§ **Assignment**
Wherever "variables" turns up in the entries, copy out the line that holds it.

[Detected change data]

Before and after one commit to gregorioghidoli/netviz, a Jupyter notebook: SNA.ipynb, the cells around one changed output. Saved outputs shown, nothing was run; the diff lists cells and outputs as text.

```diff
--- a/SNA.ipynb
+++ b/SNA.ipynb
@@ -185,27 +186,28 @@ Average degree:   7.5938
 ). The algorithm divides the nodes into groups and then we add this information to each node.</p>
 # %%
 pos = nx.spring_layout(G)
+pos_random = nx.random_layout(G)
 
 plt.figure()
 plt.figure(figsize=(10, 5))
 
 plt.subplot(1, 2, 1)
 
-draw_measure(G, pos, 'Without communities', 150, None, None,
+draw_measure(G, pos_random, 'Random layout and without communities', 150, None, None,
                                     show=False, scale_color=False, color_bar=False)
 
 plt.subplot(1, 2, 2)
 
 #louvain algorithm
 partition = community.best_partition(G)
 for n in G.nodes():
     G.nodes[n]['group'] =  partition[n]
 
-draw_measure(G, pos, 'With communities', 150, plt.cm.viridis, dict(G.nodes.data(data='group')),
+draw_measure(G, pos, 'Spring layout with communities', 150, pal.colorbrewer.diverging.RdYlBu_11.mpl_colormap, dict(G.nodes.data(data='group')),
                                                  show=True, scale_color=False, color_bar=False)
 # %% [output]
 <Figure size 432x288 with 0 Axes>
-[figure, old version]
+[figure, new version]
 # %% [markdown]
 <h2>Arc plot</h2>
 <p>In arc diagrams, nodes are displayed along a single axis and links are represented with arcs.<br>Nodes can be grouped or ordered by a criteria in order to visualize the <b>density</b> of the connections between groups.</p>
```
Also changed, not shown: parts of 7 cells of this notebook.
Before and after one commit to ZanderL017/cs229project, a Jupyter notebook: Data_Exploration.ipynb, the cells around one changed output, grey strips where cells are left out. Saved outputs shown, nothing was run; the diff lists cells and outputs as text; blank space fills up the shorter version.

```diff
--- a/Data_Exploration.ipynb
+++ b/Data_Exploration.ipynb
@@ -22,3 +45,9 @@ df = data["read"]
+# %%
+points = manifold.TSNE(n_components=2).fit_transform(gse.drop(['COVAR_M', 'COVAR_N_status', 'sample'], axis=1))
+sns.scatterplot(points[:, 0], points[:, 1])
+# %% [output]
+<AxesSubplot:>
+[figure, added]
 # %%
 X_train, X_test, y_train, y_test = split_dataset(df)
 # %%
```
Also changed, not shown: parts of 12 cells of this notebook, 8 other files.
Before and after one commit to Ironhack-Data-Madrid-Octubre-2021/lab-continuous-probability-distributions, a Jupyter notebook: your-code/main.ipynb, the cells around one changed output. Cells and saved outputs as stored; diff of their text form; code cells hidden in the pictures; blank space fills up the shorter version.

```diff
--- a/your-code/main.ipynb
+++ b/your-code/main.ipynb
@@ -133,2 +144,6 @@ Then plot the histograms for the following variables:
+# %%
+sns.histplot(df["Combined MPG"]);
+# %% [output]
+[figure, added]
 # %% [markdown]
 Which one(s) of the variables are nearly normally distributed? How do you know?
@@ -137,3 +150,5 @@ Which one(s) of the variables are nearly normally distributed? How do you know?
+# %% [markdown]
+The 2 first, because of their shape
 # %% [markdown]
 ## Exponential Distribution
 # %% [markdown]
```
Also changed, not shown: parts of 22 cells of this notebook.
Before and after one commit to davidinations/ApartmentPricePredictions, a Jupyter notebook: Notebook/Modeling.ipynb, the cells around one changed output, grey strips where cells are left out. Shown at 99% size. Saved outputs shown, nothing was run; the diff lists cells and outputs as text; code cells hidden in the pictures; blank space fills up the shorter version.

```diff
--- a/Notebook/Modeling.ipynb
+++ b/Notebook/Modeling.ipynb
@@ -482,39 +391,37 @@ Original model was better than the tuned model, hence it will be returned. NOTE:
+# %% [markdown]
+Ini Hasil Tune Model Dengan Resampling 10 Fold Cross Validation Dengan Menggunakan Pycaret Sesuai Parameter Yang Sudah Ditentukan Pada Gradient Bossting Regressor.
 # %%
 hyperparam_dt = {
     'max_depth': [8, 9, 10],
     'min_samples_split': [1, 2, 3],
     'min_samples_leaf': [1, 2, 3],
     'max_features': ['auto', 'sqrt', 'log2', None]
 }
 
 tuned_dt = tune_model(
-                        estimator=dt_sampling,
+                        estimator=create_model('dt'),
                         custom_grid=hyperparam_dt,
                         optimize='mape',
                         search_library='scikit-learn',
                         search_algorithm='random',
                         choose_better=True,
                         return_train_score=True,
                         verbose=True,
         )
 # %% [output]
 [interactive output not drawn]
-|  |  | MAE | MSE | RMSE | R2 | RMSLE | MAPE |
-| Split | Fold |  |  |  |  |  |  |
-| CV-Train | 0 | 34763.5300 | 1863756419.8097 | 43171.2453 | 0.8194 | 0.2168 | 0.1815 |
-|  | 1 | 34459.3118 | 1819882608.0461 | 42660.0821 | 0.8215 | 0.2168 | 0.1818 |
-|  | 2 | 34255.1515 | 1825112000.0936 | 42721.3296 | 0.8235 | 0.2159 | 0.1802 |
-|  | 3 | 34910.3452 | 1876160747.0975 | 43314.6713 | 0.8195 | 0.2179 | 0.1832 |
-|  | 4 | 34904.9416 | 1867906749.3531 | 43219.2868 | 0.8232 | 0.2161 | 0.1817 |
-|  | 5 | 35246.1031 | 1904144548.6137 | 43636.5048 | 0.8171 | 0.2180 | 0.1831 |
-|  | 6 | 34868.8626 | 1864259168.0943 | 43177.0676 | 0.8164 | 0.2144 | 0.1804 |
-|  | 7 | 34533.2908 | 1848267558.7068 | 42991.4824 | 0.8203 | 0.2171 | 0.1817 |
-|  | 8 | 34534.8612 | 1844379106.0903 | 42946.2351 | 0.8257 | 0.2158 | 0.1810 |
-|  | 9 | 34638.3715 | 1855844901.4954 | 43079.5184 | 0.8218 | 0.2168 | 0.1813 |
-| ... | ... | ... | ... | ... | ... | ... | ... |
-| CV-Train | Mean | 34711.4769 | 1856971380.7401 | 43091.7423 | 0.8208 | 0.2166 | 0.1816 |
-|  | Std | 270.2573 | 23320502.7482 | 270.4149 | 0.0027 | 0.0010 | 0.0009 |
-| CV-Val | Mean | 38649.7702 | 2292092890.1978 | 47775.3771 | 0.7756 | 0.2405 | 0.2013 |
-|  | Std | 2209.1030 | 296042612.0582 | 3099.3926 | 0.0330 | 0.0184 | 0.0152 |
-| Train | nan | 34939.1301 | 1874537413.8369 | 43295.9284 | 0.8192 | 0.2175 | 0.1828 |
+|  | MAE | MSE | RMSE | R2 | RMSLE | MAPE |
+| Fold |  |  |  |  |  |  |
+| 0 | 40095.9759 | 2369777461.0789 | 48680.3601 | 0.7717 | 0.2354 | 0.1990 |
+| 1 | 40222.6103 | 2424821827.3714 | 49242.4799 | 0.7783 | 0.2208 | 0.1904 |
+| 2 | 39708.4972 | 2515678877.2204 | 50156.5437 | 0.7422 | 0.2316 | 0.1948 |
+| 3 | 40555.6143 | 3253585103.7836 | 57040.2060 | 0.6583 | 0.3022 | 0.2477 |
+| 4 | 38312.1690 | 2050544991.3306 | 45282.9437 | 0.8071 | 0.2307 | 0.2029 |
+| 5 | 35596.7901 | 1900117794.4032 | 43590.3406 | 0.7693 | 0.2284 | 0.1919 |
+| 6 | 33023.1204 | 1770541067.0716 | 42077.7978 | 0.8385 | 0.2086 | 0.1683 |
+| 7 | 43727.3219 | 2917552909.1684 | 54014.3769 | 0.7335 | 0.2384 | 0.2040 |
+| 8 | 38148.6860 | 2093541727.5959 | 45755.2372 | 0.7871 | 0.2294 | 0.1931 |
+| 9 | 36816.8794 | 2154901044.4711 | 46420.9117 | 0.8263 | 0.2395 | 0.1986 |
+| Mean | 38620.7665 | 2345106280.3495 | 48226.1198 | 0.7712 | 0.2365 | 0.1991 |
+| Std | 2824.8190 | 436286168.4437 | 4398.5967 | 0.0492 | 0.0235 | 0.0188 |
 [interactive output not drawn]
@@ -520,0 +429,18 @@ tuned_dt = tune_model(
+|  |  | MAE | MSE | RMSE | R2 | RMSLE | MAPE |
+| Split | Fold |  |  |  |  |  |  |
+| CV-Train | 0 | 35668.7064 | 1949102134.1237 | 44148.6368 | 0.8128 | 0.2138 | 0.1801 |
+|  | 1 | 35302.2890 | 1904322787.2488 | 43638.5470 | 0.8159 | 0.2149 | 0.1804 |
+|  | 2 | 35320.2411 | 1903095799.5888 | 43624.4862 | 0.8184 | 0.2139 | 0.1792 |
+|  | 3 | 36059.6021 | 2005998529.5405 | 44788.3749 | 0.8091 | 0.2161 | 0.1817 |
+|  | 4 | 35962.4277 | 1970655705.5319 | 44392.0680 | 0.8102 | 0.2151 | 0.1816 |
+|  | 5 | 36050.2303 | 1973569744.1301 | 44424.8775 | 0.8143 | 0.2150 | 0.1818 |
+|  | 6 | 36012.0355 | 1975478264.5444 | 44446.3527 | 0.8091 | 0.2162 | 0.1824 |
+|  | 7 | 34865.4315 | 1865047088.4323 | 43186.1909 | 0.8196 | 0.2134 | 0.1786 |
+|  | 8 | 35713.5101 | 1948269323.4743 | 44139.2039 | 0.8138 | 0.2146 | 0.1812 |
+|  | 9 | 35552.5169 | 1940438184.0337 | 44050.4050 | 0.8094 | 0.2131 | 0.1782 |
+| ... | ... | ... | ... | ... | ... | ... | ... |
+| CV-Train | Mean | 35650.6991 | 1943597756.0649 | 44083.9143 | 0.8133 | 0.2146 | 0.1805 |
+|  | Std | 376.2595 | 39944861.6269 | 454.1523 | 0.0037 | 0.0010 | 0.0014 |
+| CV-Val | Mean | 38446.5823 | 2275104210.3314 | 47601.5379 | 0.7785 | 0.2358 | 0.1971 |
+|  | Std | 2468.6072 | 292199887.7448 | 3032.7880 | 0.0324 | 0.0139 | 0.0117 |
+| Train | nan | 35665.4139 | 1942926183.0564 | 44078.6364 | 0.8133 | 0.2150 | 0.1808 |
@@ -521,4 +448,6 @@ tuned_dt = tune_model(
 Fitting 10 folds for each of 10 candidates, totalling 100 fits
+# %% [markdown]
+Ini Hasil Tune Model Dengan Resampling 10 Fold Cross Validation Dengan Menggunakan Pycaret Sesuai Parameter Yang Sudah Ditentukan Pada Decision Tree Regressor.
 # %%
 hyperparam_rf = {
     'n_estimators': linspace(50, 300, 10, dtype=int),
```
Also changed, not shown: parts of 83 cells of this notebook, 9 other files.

§ **Result of the exercise**
@@ -133,2 +144,6 @@ Then plot the histograms for the following variables:
 Which one(s) of the variables are nearly normally distributed? How do you know?
@@ -137,3 +150,5 @@ Which one(s) of the variables are nearly normally distributed? How do you know?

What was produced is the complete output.